Exercise requirements
What you give back must match the records below exactly.
########
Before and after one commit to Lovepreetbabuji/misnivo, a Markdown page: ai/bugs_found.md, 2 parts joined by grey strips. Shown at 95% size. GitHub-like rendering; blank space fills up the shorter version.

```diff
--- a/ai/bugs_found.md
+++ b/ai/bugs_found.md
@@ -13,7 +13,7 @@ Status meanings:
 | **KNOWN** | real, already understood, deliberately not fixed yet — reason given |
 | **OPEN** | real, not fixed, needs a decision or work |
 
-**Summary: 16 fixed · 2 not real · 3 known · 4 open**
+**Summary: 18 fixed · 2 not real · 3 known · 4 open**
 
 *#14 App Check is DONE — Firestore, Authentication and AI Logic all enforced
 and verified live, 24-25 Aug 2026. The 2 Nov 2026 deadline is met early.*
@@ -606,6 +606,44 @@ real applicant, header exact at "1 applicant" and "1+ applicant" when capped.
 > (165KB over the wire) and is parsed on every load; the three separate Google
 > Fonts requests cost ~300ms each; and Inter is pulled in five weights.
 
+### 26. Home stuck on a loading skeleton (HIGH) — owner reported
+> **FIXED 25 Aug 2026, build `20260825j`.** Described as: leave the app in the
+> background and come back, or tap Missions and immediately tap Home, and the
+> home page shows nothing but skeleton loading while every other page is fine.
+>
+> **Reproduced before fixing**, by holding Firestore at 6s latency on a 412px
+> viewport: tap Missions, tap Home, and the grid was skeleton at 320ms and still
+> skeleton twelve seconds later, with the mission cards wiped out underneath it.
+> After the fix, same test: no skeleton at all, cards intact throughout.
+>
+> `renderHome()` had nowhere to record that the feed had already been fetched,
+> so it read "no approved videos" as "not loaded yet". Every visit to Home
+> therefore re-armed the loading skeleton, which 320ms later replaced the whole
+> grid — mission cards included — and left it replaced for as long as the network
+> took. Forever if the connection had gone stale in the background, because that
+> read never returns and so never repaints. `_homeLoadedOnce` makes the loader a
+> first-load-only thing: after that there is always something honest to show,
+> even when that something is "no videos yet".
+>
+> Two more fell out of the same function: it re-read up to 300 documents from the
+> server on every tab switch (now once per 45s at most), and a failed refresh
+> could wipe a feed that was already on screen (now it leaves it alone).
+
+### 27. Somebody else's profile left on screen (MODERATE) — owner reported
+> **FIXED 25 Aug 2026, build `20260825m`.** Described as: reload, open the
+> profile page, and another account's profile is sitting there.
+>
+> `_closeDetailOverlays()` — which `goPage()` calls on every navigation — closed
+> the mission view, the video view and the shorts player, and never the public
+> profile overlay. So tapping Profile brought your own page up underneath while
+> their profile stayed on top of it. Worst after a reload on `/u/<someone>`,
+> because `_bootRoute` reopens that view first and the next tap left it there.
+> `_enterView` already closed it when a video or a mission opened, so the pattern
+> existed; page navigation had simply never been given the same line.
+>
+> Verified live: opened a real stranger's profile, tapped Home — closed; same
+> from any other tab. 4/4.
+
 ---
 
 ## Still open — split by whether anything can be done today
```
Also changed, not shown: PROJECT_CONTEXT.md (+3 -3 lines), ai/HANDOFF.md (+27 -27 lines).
########
Response for this exercise
Before and after one commit to Lovepreetbabuji/misnivo, a Markdown page: ai/bugs_found.md, 2 parts joined by grey strips. Shown at 95% size. GitHub-like rendering; blank space fills up the shorter version.

```diff
--- a/ai/bugs_found.md
+++ b/ai/bugs_found.md
@@ -13,7 +13,7 @@ Status meanings:
 | **KNOWN** | real, already understood, deliberately not fixed yet — reason given |
 | **OPEN** | real, not fixed, needs a decision or work |
 
-**Summary: 16 fixed · 2 not real · 3 known · 4 open**
+**Summary: 18 fixed · 2 not real · 3 known · 4 open**
 
 *#14 App Check is DONE — Firestore, Authentication and AI Logic all enforced
 and verified live, 24-25 Aug 2026. The 2 Nov 2026 deadline is met early.*
@@ -606,6 +606,44 @@ real applicant, header exact at "1 applicant" and "1+ applicant" when capped.
 > (165KB over the wire) and is parsed on every load; the three separate Google
 > Fonts requests cost ~300ms each; and Inter is pulled in five weights.
 
+### 26. Home stuck on a loading skeleton (HIGH) — owner reported
+> **FIXED 25 Aug 2026, build `20260825j`.** Described as: leave the app in the
+> background and come back, or tap Missions and immediately tap Home, and the
+> home page shows nothing but skeleton loading while every other page is fine.
+>
+> **Reproduced before fixing**, by holding Firestore at 6s latency on a 412px
+> viewport: tap Missions, tap Home, and the grid was skeleton at 320ms and still
+> skeleton twelve seconds later, with the mission cards wiped out underneath it.
+> After the fix, same test: no skeleton at all, cards intact throughout.
+>
+> `renderHome()` had nowhere to record that the feed had already been fetched,
+> so it read "no approved videos" as "not loaded yet". Every visit to Home
+> therefore re-armed the loading skeleton, which 320ms later replaced the whole
+> grid — mission cards included — and left it replaced for as long as the network
+> took. Forever if the connection had gone stale in the background, because that
+> read never returns and so never repaints. `_homeLoadedOnce` makes the loader a
+> first-load-only thing: after that there is always something honest to show,
+> even when that something is "no videos yet".
+>
+> Two more fell out of the same function: it re-read up to 300 documents from the
+> server on every tab switch (now once per 45s at most), and a failed refresh
+> could wipe a feed that was already on screen (now it leaves it alone).
+
+### 27. Somebody else's profile left on screen (MODERATE) — owner reported
+> **FIXED 25 Aug 2026, build `20260825m`.** Described as: reload, open the
+> profile page, and another account's profile is sitting there.
+>
+> `_closeDetailOverlays()` — which `goPage()` calls on every navigation — closed
+> the mission view, the video view and the shorts player, and never the public
+> profile overlay. So tapping Profile brought your own page up underneath while
+> their profile stayed on top of it. Worst after a reload on `/u/<someone>`,
+> because `_bootRoute` reopens that view first and the next tap left it there.
+> `_enterView` already closed it when a video or a mission opened, so the pattern
+> existed; page navigation had simply never been given the same line.
+>
+> Verified live: opened a real stranger's profile, tapped Home — closed; same
+> from any other tab. 4/4.
+
 ---
 
 ## Still open — split by whether anything can be done today
```
Also changed, not shown: PROJECT_CONTEXT.md (+3 -3 lines), ai/HANDOFF.md (+27 -27 lines).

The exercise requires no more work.